◆ **INSTRUCTIONS TO FOLLOW**
Gather all lines with "True" from the records.
____ GIVEN RECORDS
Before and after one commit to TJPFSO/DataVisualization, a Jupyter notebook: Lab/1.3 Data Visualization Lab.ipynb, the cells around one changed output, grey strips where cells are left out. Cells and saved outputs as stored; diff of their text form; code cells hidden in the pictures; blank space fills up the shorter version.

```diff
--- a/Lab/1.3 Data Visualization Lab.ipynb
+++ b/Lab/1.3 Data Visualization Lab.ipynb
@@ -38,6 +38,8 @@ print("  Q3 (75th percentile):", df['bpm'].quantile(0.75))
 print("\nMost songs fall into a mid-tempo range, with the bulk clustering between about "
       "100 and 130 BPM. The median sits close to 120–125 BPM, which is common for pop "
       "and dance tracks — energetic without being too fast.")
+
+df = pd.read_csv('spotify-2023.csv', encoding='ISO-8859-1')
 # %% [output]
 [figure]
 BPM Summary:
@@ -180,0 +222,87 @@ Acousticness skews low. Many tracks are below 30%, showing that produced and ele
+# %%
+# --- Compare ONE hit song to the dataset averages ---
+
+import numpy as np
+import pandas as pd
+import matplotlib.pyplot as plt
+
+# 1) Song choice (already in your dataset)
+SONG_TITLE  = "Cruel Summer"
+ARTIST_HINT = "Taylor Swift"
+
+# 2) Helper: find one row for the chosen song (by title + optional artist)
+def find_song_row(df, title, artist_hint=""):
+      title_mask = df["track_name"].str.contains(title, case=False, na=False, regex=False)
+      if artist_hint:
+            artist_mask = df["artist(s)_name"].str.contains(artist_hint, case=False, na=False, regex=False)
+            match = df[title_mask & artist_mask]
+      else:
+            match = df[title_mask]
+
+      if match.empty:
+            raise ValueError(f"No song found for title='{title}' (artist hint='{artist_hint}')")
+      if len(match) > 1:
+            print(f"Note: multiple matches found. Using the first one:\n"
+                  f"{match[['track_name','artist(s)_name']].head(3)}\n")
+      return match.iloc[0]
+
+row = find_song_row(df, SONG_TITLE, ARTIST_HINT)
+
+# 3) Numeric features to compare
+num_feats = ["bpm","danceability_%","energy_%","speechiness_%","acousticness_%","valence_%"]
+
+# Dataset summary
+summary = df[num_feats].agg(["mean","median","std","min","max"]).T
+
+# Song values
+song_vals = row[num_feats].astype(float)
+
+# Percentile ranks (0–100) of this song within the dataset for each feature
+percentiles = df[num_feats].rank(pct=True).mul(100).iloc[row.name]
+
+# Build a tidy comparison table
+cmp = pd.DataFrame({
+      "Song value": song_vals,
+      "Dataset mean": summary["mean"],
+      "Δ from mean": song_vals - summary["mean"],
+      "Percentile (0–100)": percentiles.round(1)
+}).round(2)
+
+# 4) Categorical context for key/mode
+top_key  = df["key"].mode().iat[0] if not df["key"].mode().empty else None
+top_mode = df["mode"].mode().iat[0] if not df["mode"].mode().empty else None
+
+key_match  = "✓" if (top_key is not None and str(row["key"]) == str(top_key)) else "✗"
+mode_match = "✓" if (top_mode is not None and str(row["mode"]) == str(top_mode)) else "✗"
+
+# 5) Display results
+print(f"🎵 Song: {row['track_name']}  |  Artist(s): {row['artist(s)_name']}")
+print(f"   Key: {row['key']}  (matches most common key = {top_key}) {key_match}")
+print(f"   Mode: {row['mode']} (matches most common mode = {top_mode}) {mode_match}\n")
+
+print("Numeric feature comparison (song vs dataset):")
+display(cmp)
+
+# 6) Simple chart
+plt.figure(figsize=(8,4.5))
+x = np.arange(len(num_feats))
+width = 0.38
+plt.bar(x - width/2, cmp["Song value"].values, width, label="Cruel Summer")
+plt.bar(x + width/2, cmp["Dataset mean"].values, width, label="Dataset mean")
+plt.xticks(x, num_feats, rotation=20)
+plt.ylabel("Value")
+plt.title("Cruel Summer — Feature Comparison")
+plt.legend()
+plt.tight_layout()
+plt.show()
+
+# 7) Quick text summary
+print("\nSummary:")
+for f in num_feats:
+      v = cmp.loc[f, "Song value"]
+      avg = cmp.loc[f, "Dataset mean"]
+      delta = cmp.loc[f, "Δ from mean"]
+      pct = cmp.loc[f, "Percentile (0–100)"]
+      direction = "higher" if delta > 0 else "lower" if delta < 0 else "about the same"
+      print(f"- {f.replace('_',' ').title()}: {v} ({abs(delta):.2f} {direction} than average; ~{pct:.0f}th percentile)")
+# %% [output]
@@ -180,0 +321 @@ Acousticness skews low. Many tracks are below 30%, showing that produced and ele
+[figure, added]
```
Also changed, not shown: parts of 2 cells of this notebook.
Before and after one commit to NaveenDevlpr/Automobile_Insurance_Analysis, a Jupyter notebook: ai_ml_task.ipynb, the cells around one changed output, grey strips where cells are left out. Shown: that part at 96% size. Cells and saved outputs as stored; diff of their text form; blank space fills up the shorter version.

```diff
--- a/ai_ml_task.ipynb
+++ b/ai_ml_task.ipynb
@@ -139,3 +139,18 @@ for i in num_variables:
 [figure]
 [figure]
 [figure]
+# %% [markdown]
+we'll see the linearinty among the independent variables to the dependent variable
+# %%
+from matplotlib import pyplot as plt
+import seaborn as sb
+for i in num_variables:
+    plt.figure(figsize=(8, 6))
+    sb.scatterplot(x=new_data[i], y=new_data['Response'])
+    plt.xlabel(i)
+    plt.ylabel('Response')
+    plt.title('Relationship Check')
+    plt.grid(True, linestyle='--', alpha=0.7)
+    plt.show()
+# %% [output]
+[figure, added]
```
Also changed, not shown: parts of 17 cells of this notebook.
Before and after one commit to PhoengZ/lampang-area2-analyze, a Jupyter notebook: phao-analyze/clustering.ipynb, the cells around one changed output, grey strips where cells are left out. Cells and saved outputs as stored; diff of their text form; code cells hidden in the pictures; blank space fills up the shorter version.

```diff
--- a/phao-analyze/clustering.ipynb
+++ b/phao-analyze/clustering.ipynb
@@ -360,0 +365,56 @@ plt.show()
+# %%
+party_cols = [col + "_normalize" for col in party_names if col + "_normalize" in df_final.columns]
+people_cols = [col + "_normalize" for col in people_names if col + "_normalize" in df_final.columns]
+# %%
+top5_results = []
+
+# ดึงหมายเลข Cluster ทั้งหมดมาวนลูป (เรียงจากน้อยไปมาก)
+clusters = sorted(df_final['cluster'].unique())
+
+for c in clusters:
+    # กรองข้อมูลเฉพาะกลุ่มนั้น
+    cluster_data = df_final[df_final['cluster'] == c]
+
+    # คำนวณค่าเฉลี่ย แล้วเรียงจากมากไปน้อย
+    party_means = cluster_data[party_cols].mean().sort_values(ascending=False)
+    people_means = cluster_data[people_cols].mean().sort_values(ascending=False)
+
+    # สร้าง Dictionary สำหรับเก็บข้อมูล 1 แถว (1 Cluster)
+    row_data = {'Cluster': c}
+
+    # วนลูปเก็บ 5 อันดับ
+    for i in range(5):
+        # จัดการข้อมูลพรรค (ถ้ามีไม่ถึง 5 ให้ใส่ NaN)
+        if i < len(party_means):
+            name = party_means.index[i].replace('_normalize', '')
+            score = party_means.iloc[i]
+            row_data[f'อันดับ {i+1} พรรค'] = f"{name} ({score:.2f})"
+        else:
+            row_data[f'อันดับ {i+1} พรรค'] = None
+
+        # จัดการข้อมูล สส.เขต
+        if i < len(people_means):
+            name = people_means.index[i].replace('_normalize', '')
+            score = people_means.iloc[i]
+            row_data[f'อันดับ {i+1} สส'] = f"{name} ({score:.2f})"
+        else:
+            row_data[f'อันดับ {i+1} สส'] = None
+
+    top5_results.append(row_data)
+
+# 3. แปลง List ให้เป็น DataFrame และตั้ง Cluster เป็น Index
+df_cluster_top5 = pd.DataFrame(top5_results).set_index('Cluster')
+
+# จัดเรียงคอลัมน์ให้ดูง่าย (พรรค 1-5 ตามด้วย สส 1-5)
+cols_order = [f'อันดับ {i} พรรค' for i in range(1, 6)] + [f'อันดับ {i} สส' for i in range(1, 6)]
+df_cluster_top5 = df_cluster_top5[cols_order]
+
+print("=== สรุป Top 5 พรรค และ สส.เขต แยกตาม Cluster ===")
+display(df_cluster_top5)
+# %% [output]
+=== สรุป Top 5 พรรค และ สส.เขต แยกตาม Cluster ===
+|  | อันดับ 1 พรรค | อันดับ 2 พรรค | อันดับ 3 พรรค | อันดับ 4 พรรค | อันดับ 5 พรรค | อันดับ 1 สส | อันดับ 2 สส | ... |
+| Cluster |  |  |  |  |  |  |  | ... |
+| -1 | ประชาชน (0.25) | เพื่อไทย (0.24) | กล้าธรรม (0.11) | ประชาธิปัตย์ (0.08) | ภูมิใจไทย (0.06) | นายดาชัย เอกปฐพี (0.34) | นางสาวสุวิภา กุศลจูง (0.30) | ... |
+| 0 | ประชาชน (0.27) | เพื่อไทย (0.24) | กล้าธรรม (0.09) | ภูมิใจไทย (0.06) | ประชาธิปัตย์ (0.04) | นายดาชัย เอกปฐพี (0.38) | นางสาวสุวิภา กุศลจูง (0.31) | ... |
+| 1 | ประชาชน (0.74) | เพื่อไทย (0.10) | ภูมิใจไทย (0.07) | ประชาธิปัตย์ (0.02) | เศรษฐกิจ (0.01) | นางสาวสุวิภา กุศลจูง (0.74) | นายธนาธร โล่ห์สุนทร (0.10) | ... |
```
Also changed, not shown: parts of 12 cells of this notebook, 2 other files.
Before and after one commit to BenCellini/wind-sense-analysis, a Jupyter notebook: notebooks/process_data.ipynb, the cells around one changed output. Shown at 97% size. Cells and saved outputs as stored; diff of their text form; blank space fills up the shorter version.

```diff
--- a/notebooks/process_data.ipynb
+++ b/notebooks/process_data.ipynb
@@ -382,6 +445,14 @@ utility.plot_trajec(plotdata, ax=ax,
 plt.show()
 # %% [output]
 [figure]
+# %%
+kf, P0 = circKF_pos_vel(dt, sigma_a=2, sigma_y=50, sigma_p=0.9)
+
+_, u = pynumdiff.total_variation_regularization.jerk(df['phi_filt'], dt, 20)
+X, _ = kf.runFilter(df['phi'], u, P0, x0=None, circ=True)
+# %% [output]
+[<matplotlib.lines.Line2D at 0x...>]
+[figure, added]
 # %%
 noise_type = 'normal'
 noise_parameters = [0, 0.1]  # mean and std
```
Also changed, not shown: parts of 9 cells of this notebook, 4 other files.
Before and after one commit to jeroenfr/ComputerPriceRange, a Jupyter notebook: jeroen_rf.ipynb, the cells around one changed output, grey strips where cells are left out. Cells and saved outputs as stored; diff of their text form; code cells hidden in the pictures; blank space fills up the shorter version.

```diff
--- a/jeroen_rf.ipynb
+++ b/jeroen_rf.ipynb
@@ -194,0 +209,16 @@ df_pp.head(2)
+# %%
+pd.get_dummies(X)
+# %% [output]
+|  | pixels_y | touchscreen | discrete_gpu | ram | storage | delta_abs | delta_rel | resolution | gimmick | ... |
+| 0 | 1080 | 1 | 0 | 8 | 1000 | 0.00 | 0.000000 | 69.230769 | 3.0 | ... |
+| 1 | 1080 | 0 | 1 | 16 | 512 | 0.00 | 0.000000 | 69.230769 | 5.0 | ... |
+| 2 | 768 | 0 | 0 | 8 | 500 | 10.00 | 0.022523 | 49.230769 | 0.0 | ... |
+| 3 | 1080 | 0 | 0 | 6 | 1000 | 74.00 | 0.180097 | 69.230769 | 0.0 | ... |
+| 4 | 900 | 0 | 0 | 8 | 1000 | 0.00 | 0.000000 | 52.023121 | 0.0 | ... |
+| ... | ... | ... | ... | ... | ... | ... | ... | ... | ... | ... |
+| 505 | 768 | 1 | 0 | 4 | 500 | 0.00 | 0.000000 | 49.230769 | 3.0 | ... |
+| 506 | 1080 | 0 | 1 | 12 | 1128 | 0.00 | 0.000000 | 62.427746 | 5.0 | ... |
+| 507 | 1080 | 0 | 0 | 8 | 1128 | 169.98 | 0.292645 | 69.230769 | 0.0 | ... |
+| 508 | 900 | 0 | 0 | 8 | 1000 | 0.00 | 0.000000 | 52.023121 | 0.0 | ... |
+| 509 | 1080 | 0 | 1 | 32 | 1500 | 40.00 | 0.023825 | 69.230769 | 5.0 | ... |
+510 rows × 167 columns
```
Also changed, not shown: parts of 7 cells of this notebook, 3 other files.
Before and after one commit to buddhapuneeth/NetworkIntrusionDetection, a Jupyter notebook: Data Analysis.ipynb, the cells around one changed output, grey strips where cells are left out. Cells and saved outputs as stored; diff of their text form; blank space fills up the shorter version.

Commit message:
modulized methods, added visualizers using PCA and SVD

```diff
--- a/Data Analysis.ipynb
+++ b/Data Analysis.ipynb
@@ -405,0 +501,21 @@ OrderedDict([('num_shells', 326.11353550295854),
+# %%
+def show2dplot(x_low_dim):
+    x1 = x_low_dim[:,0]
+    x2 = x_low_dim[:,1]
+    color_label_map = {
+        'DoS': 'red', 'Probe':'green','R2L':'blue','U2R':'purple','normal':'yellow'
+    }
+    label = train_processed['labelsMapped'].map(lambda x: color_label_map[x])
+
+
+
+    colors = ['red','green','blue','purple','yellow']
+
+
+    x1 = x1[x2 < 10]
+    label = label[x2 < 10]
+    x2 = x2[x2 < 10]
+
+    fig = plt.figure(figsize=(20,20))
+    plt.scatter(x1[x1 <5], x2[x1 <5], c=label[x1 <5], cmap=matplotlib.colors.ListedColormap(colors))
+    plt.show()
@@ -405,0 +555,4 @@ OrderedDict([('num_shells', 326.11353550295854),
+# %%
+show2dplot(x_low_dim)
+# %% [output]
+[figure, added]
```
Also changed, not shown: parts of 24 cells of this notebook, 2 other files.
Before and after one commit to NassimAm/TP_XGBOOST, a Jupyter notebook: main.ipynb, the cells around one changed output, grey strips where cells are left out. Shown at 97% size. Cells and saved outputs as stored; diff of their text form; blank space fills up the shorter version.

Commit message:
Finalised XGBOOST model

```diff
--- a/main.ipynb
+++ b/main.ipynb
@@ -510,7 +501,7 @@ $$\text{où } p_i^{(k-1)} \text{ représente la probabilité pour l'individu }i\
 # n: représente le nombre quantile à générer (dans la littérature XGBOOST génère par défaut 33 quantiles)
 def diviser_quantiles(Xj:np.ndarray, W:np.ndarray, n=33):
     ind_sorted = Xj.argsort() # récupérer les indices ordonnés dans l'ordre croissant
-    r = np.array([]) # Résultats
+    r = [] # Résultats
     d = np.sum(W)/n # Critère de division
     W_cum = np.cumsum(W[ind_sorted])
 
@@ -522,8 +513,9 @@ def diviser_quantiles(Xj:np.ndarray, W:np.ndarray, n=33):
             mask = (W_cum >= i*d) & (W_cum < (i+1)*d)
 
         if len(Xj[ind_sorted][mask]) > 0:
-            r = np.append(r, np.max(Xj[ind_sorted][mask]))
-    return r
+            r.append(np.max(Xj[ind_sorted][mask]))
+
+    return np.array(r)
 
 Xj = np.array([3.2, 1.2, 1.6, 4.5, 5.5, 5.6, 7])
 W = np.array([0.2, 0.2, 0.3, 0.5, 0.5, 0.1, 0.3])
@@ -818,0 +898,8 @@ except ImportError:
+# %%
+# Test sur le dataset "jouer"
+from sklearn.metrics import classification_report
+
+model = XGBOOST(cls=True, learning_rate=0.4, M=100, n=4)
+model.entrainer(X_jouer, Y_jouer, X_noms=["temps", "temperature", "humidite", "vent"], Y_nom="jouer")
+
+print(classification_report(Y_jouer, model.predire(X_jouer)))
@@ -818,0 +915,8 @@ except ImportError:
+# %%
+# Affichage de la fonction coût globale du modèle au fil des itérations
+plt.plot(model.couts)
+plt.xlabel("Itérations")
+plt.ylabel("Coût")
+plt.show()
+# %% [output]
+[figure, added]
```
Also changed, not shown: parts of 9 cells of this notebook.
________
◆ **THE COMPLETED TASK**
+percentiles = df[num_feats].rank(pct=True).mul(100).iloc[row.name]
+    plt.grid(True, linestyle='--', alpha=0.7)
+X, _ = kf.runFilter(df['phi'], u, P0, x0=None, circ=True)
+model = XGBOOST(cls=True, learning_rate=0.4, M=100, n=4)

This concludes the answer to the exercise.